TASK TO COMPLETE
The lines to copy are those holding the string "spring" in the entries below.

Saved data entries

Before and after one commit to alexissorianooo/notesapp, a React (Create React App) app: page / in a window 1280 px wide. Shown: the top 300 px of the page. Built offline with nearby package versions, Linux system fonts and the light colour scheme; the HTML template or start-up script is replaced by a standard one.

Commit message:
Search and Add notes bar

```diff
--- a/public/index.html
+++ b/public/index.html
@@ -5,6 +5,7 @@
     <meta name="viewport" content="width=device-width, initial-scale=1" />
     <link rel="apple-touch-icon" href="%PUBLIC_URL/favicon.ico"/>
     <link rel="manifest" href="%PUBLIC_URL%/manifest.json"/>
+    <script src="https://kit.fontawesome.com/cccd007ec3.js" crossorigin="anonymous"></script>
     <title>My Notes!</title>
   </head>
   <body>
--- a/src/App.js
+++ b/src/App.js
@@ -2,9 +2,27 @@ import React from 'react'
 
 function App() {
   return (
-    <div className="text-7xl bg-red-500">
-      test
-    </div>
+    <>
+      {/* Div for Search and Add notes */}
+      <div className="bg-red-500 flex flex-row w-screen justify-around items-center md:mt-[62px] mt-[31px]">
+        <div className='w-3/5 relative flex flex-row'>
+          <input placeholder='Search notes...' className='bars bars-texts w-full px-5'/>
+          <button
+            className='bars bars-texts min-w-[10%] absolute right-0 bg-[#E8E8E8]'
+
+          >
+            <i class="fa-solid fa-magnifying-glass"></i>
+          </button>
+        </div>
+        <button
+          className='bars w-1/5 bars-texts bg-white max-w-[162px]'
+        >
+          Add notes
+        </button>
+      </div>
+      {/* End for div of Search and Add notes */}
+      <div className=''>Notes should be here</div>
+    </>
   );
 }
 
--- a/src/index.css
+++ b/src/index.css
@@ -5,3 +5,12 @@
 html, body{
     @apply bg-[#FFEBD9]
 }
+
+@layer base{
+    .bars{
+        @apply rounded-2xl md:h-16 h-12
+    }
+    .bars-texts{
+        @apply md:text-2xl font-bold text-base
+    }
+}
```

---

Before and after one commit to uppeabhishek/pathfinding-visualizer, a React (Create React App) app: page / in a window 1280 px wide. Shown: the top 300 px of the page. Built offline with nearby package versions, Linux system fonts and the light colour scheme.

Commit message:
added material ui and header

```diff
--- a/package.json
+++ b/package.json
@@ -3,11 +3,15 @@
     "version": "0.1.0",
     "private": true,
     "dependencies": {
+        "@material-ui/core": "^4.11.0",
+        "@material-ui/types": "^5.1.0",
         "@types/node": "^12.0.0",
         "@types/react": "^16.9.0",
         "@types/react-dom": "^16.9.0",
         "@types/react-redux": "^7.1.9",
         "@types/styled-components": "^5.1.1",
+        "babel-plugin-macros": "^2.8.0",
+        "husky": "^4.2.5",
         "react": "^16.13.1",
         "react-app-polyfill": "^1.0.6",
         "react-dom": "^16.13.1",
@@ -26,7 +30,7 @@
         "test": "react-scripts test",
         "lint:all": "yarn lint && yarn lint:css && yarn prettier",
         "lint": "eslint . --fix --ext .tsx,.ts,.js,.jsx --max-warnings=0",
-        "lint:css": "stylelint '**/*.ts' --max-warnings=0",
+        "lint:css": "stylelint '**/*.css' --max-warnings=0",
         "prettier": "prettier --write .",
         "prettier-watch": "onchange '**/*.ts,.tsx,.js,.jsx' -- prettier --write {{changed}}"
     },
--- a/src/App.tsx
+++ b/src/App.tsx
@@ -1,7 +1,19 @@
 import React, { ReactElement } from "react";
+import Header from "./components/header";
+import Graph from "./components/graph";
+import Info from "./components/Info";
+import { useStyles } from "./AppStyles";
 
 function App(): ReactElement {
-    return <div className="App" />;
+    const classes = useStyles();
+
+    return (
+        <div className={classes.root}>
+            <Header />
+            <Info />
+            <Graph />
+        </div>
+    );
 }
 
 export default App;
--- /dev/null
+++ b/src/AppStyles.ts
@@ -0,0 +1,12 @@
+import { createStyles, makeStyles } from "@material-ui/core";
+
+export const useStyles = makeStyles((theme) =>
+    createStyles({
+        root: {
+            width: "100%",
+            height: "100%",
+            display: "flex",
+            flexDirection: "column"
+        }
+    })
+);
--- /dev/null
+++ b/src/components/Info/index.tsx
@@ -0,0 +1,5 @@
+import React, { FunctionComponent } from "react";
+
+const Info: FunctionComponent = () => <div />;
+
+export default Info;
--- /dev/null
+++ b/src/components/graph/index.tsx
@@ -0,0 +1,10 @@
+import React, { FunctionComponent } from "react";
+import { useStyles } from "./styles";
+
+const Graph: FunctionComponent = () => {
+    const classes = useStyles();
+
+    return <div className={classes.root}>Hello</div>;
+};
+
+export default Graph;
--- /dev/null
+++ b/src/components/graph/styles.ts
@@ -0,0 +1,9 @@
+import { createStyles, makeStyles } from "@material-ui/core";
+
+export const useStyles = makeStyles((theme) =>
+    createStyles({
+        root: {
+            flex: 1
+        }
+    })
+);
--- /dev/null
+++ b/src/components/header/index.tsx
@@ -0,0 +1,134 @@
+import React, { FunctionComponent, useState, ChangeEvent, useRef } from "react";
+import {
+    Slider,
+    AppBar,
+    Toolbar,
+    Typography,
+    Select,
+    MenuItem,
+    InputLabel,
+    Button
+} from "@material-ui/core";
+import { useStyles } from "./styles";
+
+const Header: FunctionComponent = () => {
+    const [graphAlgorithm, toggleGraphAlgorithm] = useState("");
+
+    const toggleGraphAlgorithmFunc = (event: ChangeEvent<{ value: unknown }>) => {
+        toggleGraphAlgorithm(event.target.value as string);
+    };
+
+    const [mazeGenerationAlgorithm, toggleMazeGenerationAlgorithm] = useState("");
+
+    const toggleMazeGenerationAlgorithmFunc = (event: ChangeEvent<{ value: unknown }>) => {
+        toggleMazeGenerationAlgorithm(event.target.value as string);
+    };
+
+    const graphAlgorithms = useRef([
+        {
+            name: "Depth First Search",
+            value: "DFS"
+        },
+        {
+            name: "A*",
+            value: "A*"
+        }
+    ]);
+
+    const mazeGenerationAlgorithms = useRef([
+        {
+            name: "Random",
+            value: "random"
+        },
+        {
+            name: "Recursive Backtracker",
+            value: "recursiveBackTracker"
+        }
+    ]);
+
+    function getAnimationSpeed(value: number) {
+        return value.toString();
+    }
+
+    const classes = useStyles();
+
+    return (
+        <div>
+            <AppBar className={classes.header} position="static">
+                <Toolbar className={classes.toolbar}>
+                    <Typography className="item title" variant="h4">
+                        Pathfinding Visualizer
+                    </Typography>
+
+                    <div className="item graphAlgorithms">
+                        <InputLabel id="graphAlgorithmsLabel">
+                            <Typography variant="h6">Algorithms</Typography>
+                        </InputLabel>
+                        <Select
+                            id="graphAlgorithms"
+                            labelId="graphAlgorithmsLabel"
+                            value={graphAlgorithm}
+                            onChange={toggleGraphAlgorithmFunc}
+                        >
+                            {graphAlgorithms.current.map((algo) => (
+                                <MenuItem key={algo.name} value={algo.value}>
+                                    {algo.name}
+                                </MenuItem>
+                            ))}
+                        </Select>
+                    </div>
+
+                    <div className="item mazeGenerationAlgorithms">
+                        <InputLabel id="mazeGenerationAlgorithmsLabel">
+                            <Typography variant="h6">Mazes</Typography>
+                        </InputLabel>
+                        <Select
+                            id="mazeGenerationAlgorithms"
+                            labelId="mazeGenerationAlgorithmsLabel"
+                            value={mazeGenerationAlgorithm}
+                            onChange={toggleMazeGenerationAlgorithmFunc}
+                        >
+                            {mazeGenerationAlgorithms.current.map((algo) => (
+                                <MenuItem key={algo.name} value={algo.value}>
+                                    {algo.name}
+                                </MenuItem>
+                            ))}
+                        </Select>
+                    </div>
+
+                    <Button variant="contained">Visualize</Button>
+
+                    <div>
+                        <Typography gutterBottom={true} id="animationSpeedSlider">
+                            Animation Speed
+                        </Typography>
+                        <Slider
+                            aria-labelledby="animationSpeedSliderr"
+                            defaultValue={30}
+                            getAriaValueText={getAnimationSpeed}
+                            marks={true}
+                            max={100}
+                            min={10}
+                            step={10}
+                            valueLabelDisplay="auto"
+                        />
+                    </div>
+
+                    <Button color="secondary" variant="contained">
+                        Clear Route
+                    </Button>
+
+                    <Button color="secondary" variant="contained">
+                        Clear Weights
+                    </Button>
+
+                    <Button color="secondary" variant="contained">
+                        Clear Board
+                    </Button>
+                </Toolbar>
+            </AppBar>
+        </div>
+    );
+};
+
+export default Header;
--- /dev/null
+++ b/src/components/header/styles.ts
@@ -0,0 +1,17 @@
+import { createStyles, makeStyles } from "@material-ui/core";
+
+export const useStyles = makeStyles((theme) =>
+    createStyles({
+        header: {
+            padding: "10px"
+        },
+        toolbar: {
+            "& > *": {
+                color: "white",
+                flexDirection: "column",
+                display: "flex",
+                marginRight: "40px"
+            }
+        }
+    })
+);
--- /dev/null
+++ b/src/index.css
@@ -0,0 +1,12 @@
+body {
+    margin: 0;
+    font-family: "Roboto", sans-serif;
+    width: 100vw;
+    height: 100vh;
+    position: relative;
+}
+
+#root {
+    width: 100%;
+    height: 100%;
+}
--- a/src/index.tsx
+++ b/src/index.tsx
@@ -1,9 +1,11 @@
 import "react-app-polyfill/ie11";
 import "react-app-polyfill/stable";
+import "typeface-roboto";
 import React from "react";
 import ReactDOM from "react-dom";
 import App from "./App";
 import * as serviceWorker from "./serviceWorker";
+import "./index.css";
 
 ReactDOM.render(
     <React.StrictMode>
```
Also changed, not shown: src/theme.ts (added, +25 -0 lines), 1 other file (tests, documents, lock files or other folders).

* * *

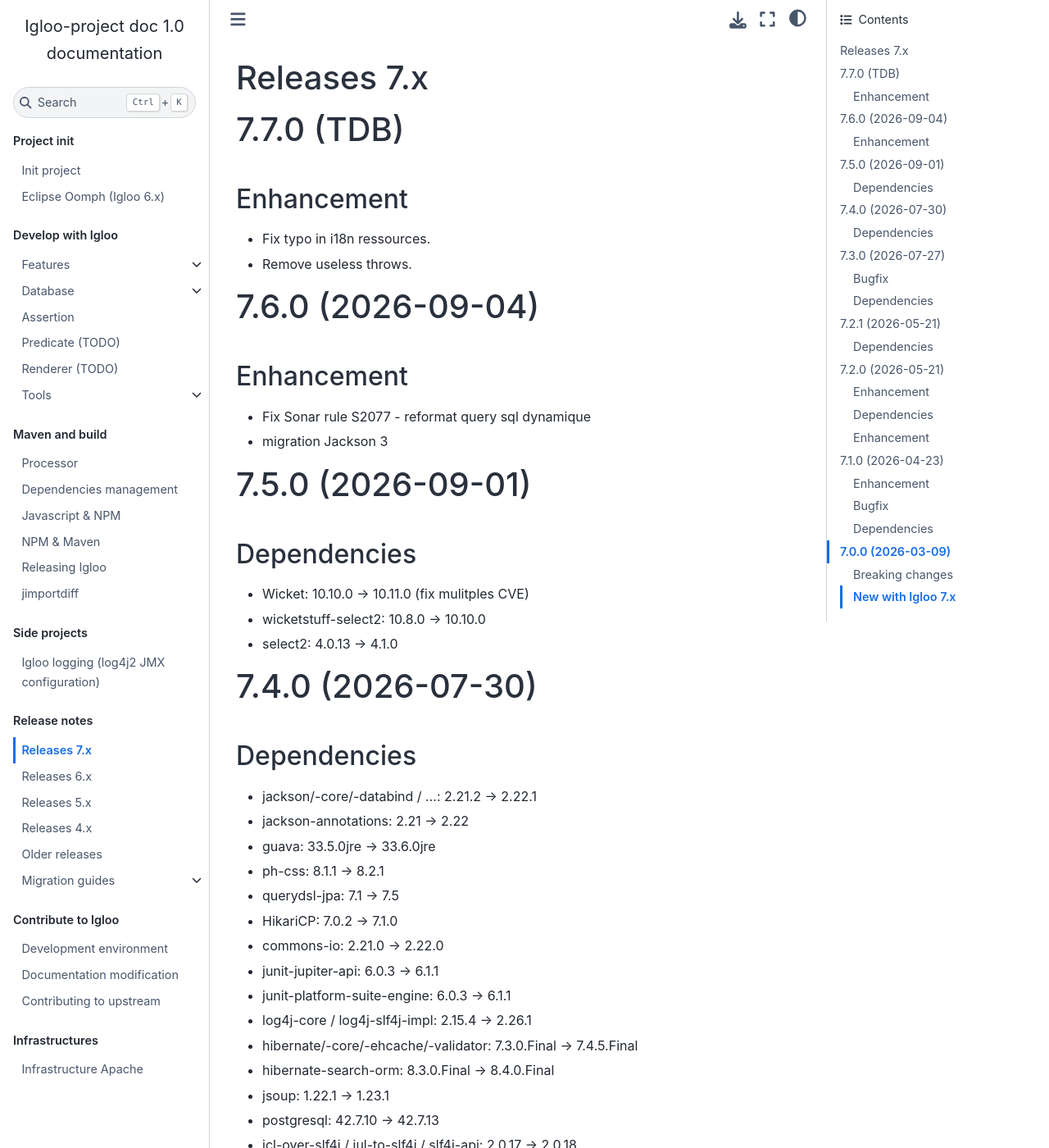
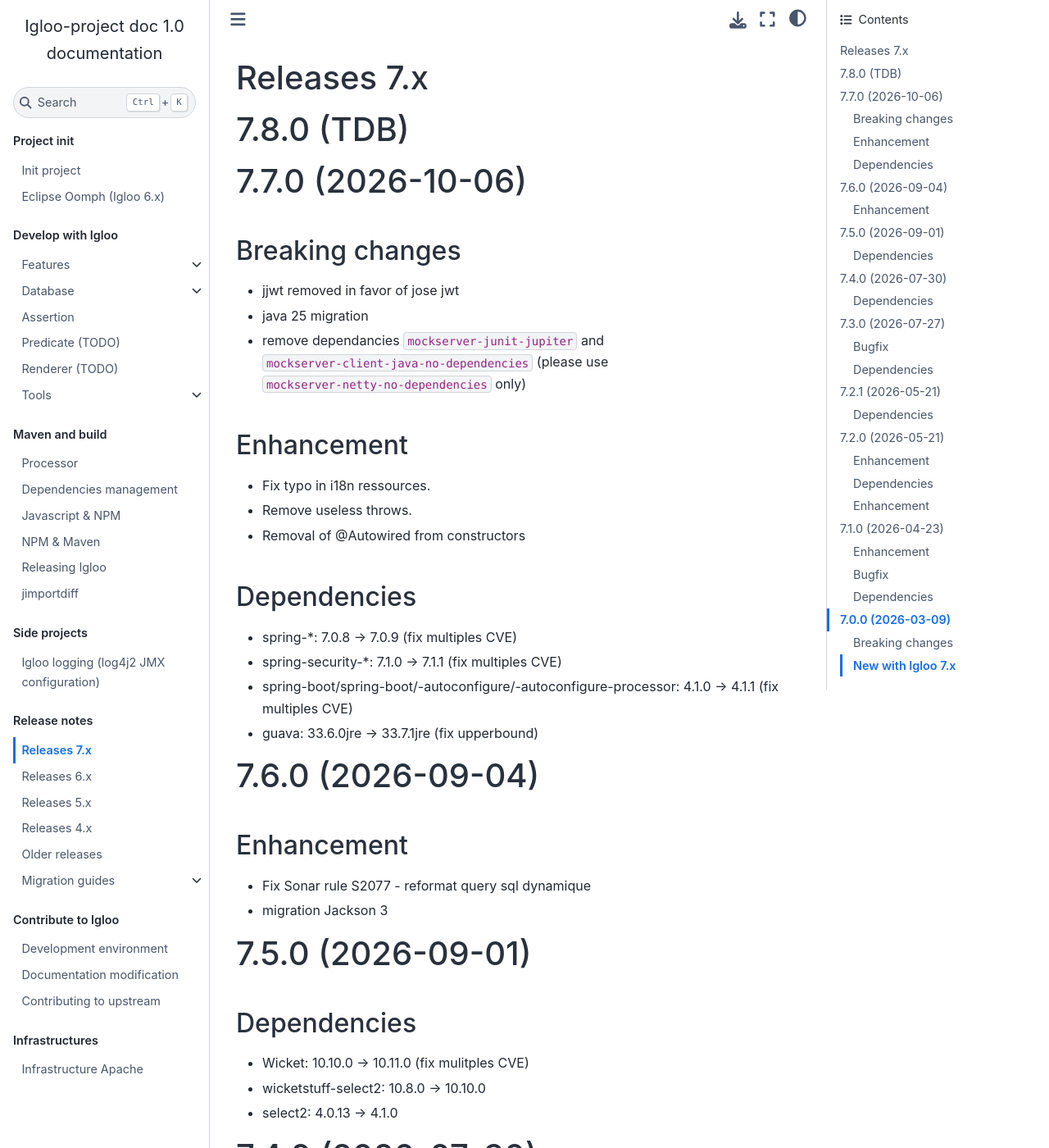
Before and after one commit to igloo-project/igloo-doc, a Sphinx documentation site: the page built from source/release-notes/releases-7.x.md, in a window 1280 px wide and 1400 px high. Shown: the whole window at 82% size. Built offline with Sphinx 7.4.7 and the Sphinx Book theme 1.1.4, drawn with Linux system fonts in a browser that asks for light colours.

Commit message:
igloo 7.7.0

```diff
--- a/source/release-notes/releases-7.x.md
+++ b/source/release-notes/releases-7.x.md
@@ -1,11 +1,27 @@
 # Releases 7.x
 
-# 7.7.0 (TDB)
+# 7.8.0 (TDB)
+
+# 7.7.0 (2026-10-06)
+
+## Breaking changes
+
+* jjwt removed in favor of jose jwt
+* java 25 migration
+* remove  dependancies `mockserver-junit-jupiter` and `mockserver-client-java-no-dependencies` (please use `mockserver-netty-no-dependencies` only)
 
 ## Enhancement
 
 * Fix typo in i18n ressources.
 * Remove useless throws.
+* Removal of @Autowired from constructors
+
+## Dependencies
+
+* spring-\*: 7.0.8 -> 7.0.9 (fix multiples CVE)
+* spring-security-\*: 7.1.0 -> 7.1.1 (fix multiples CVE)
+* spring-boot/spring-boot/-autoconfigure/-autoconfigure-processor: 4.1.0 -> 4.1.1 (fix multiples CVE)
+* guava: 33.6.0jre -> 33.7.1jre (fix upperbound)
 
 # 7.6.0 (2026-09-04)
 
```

SOLUTION TO THIS TASK
+* spring-\*: 7.0.8 -> 7.0.9 (fix multiples CVE)
+* spring-security-\*: 7.1.0 -> 7.1.1 (fix multiples CVE)
+* spring-boot/spring-boot/-autoconfigure/-autoconfigure-processor: 4.1.0 -> 4.1.1 (fix multiples CVE)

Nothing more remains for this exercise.